- A definitive illustrated history of the graphic work of the Railways Studios.
- A stunning new perspective on NZ tourism
- Perfect for anyone interested in graphic design
On the 100th anniversary of its creation, this book celebrates Railways Studios – the design studio of the New Zealand Railways – and its role in helping build and connect New Zealand. It’s a surprising story: a government agency that produced advertising for any-and-all clients, and dominated outdoor advertising for over 65 years (1920–1987).
The Studios’ advertisements ranged from posters to painted billboards and brochures, and they decorated every city and town, creating a gallery of the street.
Whatever the promotion – from rail travel and tourism to enlistment in the army, clothing and health promotion – the Studios played a role. Thousands of its designs influenced public attitudes, shaping how New Zealanders saw themselves.
By Peter Alsop, Neill Atkinson, Katherine Milburn and Richard Wolfe
About the authors

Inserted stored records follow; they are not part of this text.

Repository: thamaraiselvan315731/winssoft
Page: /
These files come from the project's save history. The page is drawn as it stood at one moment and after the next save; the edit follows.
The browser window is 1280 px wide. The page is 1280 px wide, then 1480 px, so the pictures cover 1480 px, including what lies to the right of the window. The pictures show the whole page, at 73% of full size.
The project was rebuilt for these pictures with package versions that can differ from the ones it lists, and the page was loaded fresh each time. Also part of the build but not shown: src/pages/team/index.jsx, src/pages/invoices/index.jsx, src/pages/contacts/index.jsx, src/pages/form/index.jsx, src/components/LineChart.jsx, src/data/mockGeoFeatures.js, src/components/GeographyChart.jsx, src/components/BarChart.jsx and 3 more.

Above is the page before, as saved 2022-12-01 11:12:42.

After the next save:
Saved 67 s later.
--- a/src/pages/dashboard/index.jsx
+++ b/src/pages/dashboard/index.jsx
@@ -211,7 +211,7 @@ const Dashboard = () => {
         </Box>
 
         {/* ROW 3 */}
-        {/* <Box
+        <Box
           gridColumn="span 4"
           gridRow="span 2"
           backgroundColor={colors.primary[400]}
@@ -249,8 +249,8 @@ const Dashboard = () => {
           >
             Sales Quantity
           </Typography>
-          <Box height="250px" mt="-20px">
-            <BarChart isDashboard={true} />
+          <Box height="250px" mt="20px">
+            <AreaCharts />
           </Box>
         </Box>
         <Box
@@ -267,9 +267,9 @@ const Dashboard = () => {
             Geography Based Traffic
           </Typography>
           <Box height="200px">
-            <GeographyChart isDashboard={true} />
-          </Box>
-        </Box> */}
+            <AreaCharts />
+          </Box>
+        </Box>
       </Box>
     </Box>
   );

Peter Alsop is a senior executive who has worked across the public and private sectors. He is a keen collector of New Zealand art, with particular interests in tourism publicity, hand-coloured photography and mid-century New Zealand landscape paintings. He is the author and co-author of nine previous books, including Promoting Prosperity, Hand-Coloured New Zealand, and Scenic Playground.
Neill Atkinson is Chief Historian/Manager of Heritage Content at Manatū Taonga – Ministry for Culture and Heritage, where he is responsible for the Ministry’s history and reference websites: Te Ara – Encyclopedia of NZ, Dictionary of NZ Biography, Te Tai Treaty Settlement Stories, 28th Māori Battalion, and NZ History. He is the author of six books and a number of articles and chapters, mostly on New Zealand's political and transport history, including Crew Culture: New Zealand Seafarers under Sail and Steam (Te Papa Press, 2001) and Trainland: How Railways Made New Zealand (Random House, 2007).
Katherine Milburn is the ephemera collection curator at the Hocken Library, Dunedin, and has extensive knowledge of the Railways Studios’ output.
Richard Wolfe is an art, design and cultural historian who has a PhD in Art History from the University of Auckland and a BFA from the Elam School of Fine Arts. He was Curator of Display at Auckland War Memorial Museum from 1977 to 1997, and has written or co-authored around 40 books covering aspects of New Zealand art, history and popular culture. He has contributed over 50 articles to the quarterly Art New Zealand, as well as articles to other journals, and has curated or supported the development of multiple art exhibitions.
Extent: 448 pages